Some of our pupils took part in the Bury Athletics Championships today at Bury Athletic Club. Here’s a few photos and updates of our amazing students!!! Awesome results so far against the 12 other Bury schools!!
Kaiden Babb 3rd in 100m final
Leon Hodson 3rd in 100m final (PB 11.89 running a year young!!)
Daniel Ahern 3rd in 100m final (PB 12.03)
Jack Andrew 3rd in long jump (a year young!)
Charlotte Larkin 1st bury champion in 100m (PB 12.84)
Hannah Gill 2nd in 200m final (PB 29.09)
Carys Kay 4th in 200m final
Charlotte Clarke 4th in 300m final (PB 52.3)
Chloe Berry runner up (2nd) in shot and javelin
Chloe Chapman runner up (2nd) in 1500m (PB and running a year young!!)
As temperatures rise, it’s tempting to cool off with a swim in a river, canal, lake or reservoir. Greater Manchester Fire and Rescue Service is regularly called to rescue people who have got into trouble in the water.
What are the dangers?
- There is no supervision.
- The cold water temperature can claim your life in minutes – even if you are a strong swimmer.
- It’s difficult to estimate the depth of the water. It may be much deeper or much shallower than expected.
- There are often no suitable places to get out of the water due to steep slimy banks or sides.
- There is no way of knowing what lies beneath – there could be weeds, pipes, shopping trolleys, sharp metal or broken bottles.

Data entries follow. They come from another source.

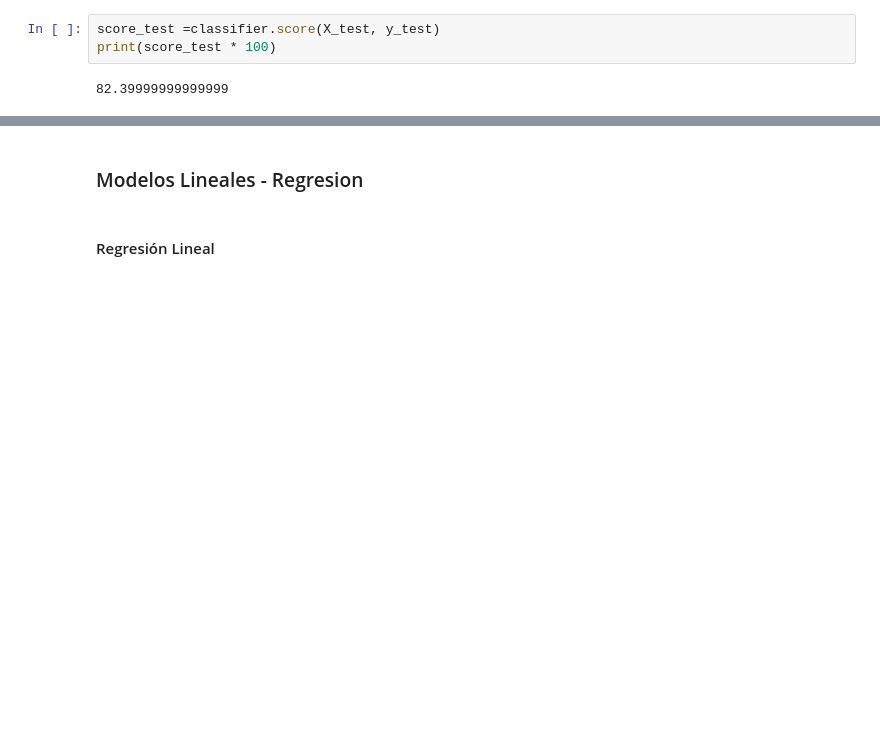
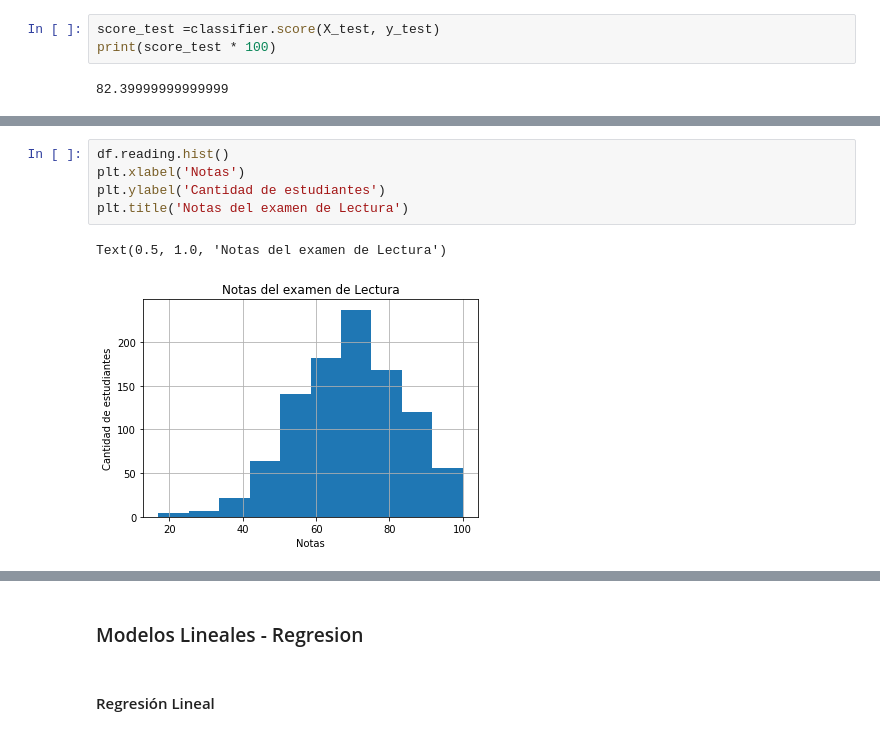
Before and after one commit to lsalazarv/Tarea-3, a Jupyter notebook: Tarea 3.ipynb, the cells around one changed output, grey strips where cells are left out. Saved outputs shown, nothing was run; the diff lists cells and outputs as text; blank space fills up the shorter version.

```diff
--- a/Tarea 3.ipynb
+++ b/Tarea 3.ipynb
@@ -296,0 +313,8 @@ print(score_test * 100)
+# %%
+df.reading.hist()
+plt.xlabel('Notas')
+plt.ylabel('Cantidad de estudiantes')
+plt.title('Notas del examen de Lectura')
+# %% [output]
+Text(0.5, 1.0, 'Notas del examen de Lectura')
+[figure, added]
```
Also changed, not shown: parts of 5 cells of this notebook.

- Swimming in open water can lead to a variety of serious illnesses.
- There may be hidden currents. Flowing water or swimming in the sea can be especially dangerous.
- Alcohol and swimming don’t mix – perception and capability are both affected by drinking.

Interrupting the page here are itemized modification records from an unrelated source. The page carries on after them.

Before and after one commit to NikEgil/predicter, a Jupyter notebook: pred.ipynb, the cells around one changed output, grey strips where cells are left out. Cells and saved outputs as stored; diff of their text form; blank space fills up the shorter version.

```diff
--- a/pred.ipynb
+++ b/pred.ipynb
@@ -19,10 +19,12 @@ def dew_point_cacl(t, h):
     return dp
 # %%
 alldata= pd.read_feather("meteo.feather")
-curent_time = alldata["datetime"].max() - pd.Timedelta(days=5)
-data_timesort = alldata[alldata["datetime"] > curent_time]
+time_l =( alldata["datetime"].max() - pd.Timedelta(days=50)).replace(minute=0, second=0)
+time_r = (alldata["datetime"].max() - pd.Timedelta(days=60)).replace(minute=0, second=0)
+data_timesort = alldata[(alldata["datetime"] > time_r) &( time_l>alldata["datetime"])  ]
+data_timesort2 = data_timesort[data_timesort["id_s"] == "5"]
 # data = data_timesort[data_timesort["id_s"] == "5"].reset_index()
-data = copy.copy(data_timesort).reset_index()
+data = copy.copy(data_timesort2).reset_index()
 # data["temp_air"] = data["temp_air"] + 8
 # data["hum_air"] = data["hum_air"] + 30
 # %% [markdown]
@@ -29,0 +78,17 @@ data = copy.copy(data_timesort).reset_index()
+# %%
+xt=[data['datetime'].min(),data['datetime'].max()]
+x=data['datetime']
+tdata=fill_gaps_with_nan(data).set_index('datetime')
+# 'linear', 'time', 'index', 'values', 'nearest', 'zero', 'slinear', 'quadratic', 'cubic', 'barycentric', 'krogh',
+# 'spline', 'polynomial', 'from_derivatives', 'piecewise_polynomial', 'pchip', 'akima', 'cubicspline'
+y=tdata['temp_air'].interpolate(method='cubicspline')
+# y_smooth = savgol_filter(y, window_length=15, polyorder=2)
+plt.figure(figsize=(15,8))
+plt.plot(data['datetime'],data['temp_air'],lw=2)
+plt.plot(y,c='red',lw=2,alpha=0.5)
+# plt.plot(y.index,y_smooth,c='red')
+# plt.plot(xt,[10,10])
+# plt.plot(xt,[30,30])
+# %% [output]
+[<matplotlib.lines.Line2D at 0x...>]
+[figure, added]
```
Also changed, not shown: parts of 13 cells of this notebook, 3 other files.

What should I do if I see someone in difficulty?
- Alert someone, preferably a lifeguard. Or, dial 999 and ask for the fire and rescue service. Explain your location clearly and describe any landmarks.
- Swim somewhere safe – the swimming baths.
- Obey the warning signs around reservoirs, lakes, canals, rivers and at the beach.
- Value your own safety first – jumping into the water to rescue pets or belongings can be highly dangerous.
- Know what to do in an emergency – ring 999 and ask for the fire and rescue service. Explain your location clearly and describe any landmarks.
- Enjoy organised water sports in a safe environment – with the correct equipment and a qualified instructor.
For further information on water safety visit:
Now watch the video ‘Filling Up’ by the Royal Berkshire Fire & Rescue Service:
Make sure you bring the following equipment every day:
- Ruler (30cm)
- Scientific Calculator
- Pair of compasses
- English dictionary
- French/German dictionary
Each night, check your timetable before packing your bag. Check:
- what books you will need
- what sports kit you need
- what technology equipment you need
- what homework is due
What you must NOT bring to school:
- Toys and games
- Excessive amounts of money